Dancers performing stripper style will often coat their skin in body lotion, body glitter or moisturizer to give it a more alluring sheen. Acrobatic style dancers do not adorn these substances as they make the pole more slippery and thus easier to fall off. Instead they may use several layers of shaving cream or hairspray on themselves to make their skin more sticky and therefore easier to grip the pole.
Pole Dancing as Exercise
In recent years pole dancing has exploded out of the strip clubs and into mainstream fitness. Girls (and occasionally guys) take pole dancing classes either at dedicated studios with fixed poles, or other venues with removable poles installed. The classes are like any other dance class, except that the room is full of poles for each student to practice their moves. Each school has it's own version of the craze with some teaching sensual stripperesque styles, and others teaching pure fitness. The sensual schools favour "frills" such as sexy and brief costumes, show performances, high heels, etc. The pure fitness schools eschew such extras, typically because their clientèle is less comfortable with such things.
There are usually around half a dozen distinct levels in pole dancing school ranging from beginners through intermediate and to advanced. Beginners moves are quite easy and require little strength or flexibility. Intermediate classes are where initial suspensions from the pole and inversions usually start. Advanced classes require great strength and flexibility, dealing with demanding contortions and suspensions from the pole. Few students who progress to upper level classes ever make to the transition to paid performers; most treat it as an ongoing hobby like an aerobics class.
- Do not dance on a pole that is not set up specifically for dancing, e.g. sign posts, furniture railings etc. Such poles may not hold your weight.
- Always wear a g-string or thong when on the pole.
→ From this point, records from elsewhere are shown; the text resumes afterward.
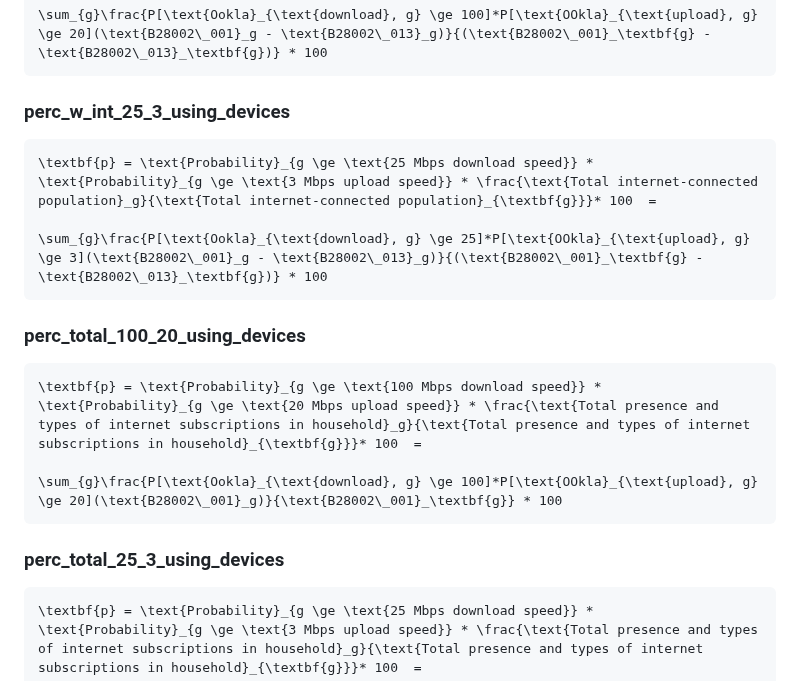
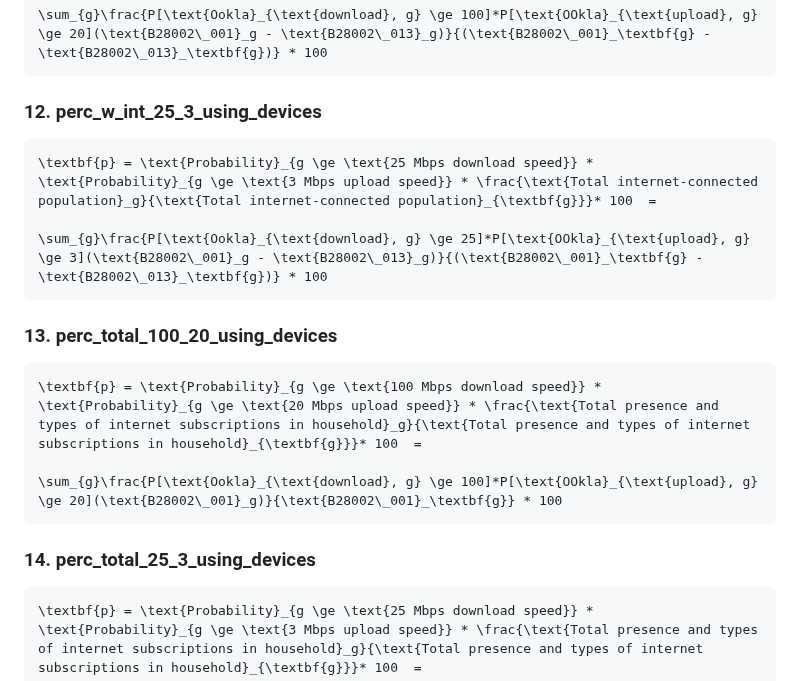
Before and after one commit to uva-bi-sdad/sdc.broadband.alga_dev, a Markdown page: README.md, the part around one of its changes. GitHub-like rendering.

````diff
--- a/README.md
+++ b/README.md
@@ -217,21 +217,21 @@ n = \sum_{g}{\text{Ookla}_{\text{number of devices},g}}
 \sum_{g}\frac{P[\text{Ookla}_{\text{download}, g} \ge 100]*P[\text{OOkla}_{\text{upload}, g} \ge 20](\text{B28002\_001}_g - \text{B28002\_013}_g)}{(\text{B28002\_001}_\textbf{g} - \text{B28002\_013}_\textbf{g})} * 100
 ```
 
-### perc_w_int_25_3_using_devices
+### 12. perc_w_int_25_3_using_devices
 ```math
 \textbf{p} = \text{Probability}_{g \ge \text{25 Mbps download speed}} *  \text{Probability}_{g \ge \text{3 Mbps upload speed}} * \frac{\text{Total internet-connected population}_g}{\text{Total internet-connected population}_{\textbf{g}}}* 100  =
 
 \sum_{g}\frac{P[\text{Ookla}_{\text{download}, g} \ge 25]*P[\text{OOkla}_{\text{upload}, g} \ge 3](\text{B28002\_001}_g - \text{B28002\_013}_g)}{(\text{B28002\_001}_\textbf{g} - \text{B28002\_013}_\textbf{g})} * 100
 ```
 
-### perc_total_100_20_using_devices
+### 13. perc_total_100_20_using_devices
 ```math
 \textbf{p} = \text{Probability}_{g \ge \text{100 Mbps download speed}} *  \text{Probability}_{g \ge \text{20 Mbps upload speed}} * \frac{\text{Total presence and types of internet subscriptions in household}_g}{\text{Total presence and types of internet subscriptions in household}_{\textbf{g}}}* 100  =
 
 \sum_{g}\frac{P[\text{Ookla}_{\text{download}, g} \ge 100]*P[\text{OOkla}_{\text{upload}, g} \ge 20](\text{B28002\_001}_g)}{\text{B28002\_001}_\textbf{g}} * 100
 ```
 
-### perc_total_25_3_using_devices
+### 14. perc_total_25_3_using_devices
 ```math
 \textbf{p} = \text{Probability}_{g \ge \text{25 Mbps download speed}} *  \text{Probability}_{g \ge \text{3 Mbps upload speed}} * \frac{\text{Total presence and types of internet subscriptions in household}_g}{\text{Total presence and types of internet subscriptions in household}_{\textbf{g}}}* 100  =
 
````
Also changed, not shown: other parts of README.md (+11 -11 lines).
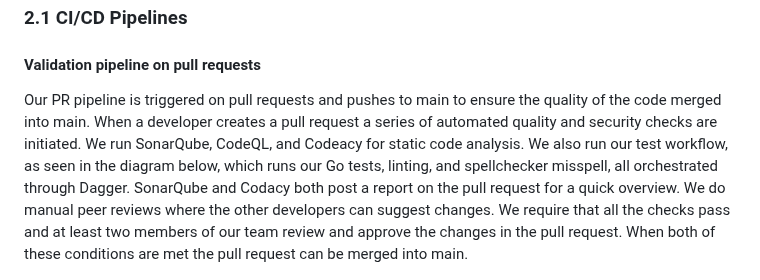
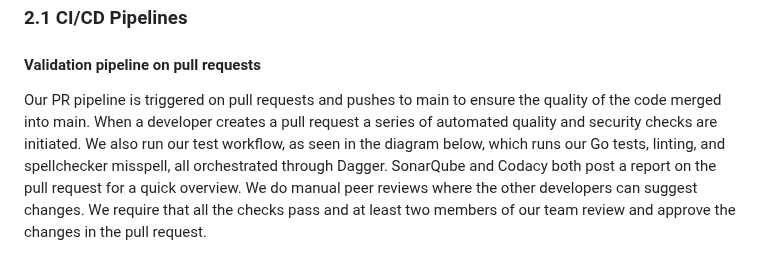
Before and after one commit to Slug-Boi-ITU-Repositories/Dense-Dino-Nuggets, a Markdown page: report/MSc_group_d.md, the part around the change. GitHub-like rendering.

Commit message:
docs: pipeline shorten

```diff
--- a/report/MSc_group_d.md
+++ b/report/MSc_group_d.md
@@ -104,7 +104,7 @@ The monitoring droplet currently does not mount the services that are running on
 
 #### Validation pipeline on pull requests
 
-Our PR pipeline is triggered on pull requests and pushes to main to ensure the quality of the code merged into main. When a developer creates a pull request a series of automated quality and security checks are initiated. We run SonarQube, CodeQL, and Codeacy for static code analysis. We also run our test workflow, as seen in the diagram below, which runs our Go tests, linting, and spellchecker misspell, all orchestrated through Dagger. SonarQube and Codacy both post a report on the pull request for a quick overview. We do manual peer reviews where the other developers can suggest changes. We require that all the checks pass and at least two members of our team review and approve the changes in the pull request. When both of these conditions are met the pull request can be merged into main.
+Our PR pipeline is triggered on pull requests and pushes to main to ensure the quality of the code merged into main. When a developer creates a pull request a series of automated quality and security checks are initiated. We also run our test workflow, as seen in the diagram below, which runs our Go tests, linting, and spellchecker misspell, all orchestrated through Dagger. SonarQube and Codacy both post a report on the pull request for a quick overview. We do manual peer reviews where the other developers can suggest changes. We require that all the checks pass and at least two members of our team review and approve the changes in the pull request.
 
 ![test_CI_pipeline.png](images/test_CI_pipeline_test.png)
 
```
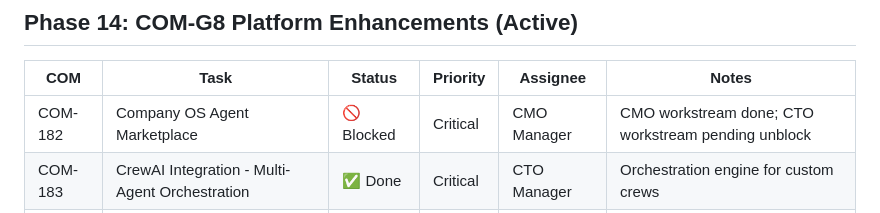
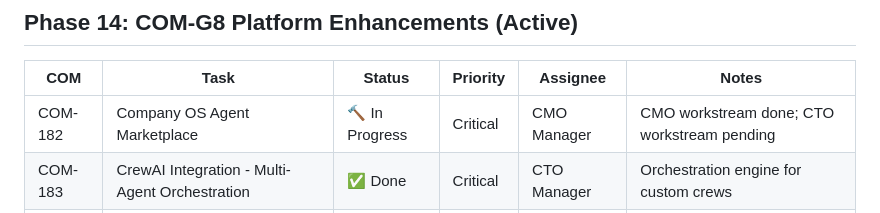
Before and after one commit to TungIT98/AIEmployee.vn, a Markdown page: TASKS.md, the part around the change. Rendered like a GitHub page.

Commit message:
CEO: COM-182 back to in_progress - CMO Manager active
Co-Authored-By: Paperclip <noreply@paperclip.ing>

```diff
--- a/TASKS.md
+++ b/TASKS.md
@@ -187,7 +187,7 @@
 ## Phase 14: COM-G8 Platform Enhancements (Active)
 | COM | Task | Status | Priority | Assignee | Notes |
 |-----|------|--------|----------|----------|-------|
-| COM-182 | Company OS Agent Marketplace | 🚫 Blocked | Critical | CMO Manager | CMO workstream done; CTO workstream pending unblock |
+| COM-182 | Company OS Agent Marketplace | 🔨 In Progress | Critical | CMO Manager | CMO workstream done; CTO workstream pending |
 | COM-183 | CrewAI Integration - Multi-Agent Orchestration | ✅ Done | Critical | CTO Manager | Orchestration engine for custom crews |
 | COM-184 | Company OS Dashboard 2.0 - Real-Time Analytics | ✅ Done | High | CTO Manager | Agent monitoring, performance metrics |
 
```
You may be exposed to herpes and other STDs by rubbing your uncovered crotch on a pole.
- Never dance drunk. You may fall and hit your head very badly.
- Take it easy when you start. The loads that pole dancing places on your body are in directions that we do not normally experience in day to day life. You may easily injure a muscle if you are not prepared.
Give it a go!
You don't need to have a strong background in dance or strength training to start pole dancing. You can start the basics with no prior related experience and develop the skills required as you progress. It's fun, it improves your self confidence, and you develop a great body too.